With the long days of summer stretching into the horizon, chances are you’re preparing for a family vacation. If you’re a parent, gone are the days when you simply packed a bag for yourself and whiled away the hours reading a novel or watching the in-flight movie en route to your destination. Traveling with children in tow is a whole different story, but if you’re prepared, you can ensure that you, your kids and your fellow passengers can all keep your sanity and have a smooth flight.
- Take your time. You know how everything in your day-to-day takes longer with a baby or toddler? Airports have a way of multiplying that figure exponentially. Check in lines, security, flight delays, boarding. Leave early and go slowly so you and your child will both feel less anxious.

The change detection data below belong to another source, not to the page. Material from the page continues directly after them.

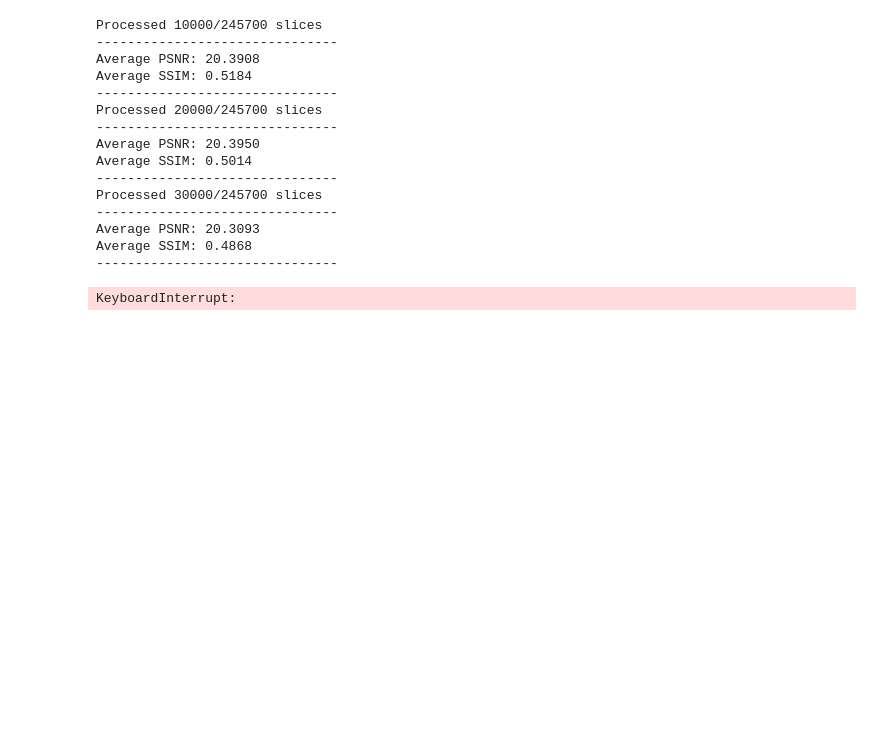
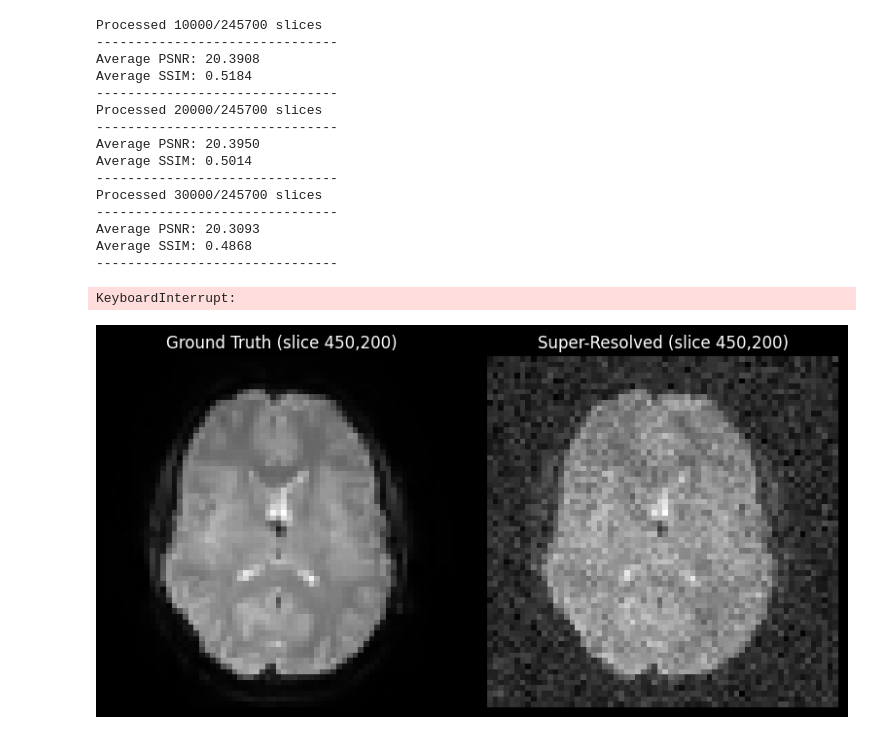
Before and after one commit to kesslermatics/fMRI-Denoising, a Jupyter notebook: notebooks/evaluation_preprocessing.ipynb, the cells around one changed output. Drawn from its saved outputs; the diff is of its cells as text; code cells hidden in the pictures; blank space fills up the shorter version.

```diff
--- a/notebooks/evaluation_preprocessing.ipynb
+++ b/notebooks/evaluation_preprocessing.ipynb
@@ -133,3 +133,48 @@ Average PSNR: 20.3093
 Average SSIM: 0.4868
 -------------------------------
 KeyboardInterrupt:
+# %%
+import numpy as np
+import matplotlib.pyplot as plt
+
+# Load the GT and SR volumes (memory-mapped to avoid large RAM usage)
+gt = np.load('../input/gt_func_train_1.npy', mmap_mode='r')       # shape: (64,64,819,300)
+sr = np.load('../input/noisy_func_train_1.npy', mmap_mode='r')     # same shape
+
+# Select a specific slice by indices along the 3rd and 4th dimensions
+i, j = 450, 200  # you can change these to view different slices
+
+# Extract one 64×64 slice from each volume
+gt_slice = gt[:, :, i, j]
+sr_slice = sr[:, :, i, j]
+
+def normalize_to_uint8(arr):
+    """
+    Normalize a floating-point array to the uint8 range [0,255].
+    1) Shift by minimum to make values ≥0
+    2) Divide by max to scale into [0,1]
+    3) Multiply by 255 and round
+    """
+    a = arr.astype(np.float64)
+    a -= a.min()
+    max_val = a.max()
+    if max_val != 0:
+        a /= max_val
+    return (a * 255.0).round().astype(np.uint8)
+
+# Normalize for visualization
+gt_img = normalize_to_uint8(gt_slice)
+sr_img = normalize_to_uint8(sr_slice)
+
+# Plot GT vs. SR side by side
+fig, axes = plt.subplots(1, 2, figsize=(8, 4))
+axes[0].imshow(gt_img, cmap='gray')
+axes[0].set_title(f'Ground Truth (slice {i},{j})')
+axes[0].axis('off')
+axes[1].imshow(sr_img, cmap='gray')
+axes[1].set_title(f'Super-Resolved (slice {i},{j})')
+axes[1].axis('off')
+plt.tight_layout()
+plt.show()
+# %% [output]
+[figure, added]
```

- Bring your car seat and stroller to the gate. If you plan to bring a car seat and stroller with you on your trip, bring them to the boarding gate. Strollers can be checked at the gate and retrieved at the gate on the other end. As for car seats, some airlines allow you to bring your car seat and use it if there’s an empty seat on the flight. Others don’t allow car seats to be used onboard at all, but you can still check it at the gate. Check with your carrier before the flight to be sure.
- Feed babies and toddlers on takeoff and landing or any other time you feel pressure in your ears. Whether you breastfeed a lap child or give older children a sippy cup or a small snack, the act of chewing and swallowing will help their ears adjust to the cabin pressure.
- Bring a selection of small toys, stickers or crayons that your child has never seen before. Don’t give them to your child until they ask for them or appear to be getting bored. The excitement of boarding, belting up and seeing new people may keep them entertained for a significant stretch.
- Utilize the items onboard. Two great activities can be found in your very own seat pocket. First, flip through the airplane magazine for an ‘I Spy’ scavenger hunt on each page. Second, grab a pen and the airsickness bags and create hand puppets.
- Acknowledge and apologize if your baby cries. When you have a fussy baby in a confined space, your immediate instinct may be to freak out. Keep your cool and try to comfort your baby quietly. Acknowledge your seatmates’ and apologize for the noise. Most people will be understanding and recognize that you’re trying your best. If your child won’t calm down, remember that babies cry and some people will be annoyed no matter what you do. Simply do your best to remain calm.
- Avoid jet lag on arrival. One of the best remedies to jet lag for children is to time your flight to arrive during daylight hours as early in the day as possible. Feed them throughout the day at local mealtimes to help them understand the new time zone, and put them to bed one hour later than usual to help them sleep through the night.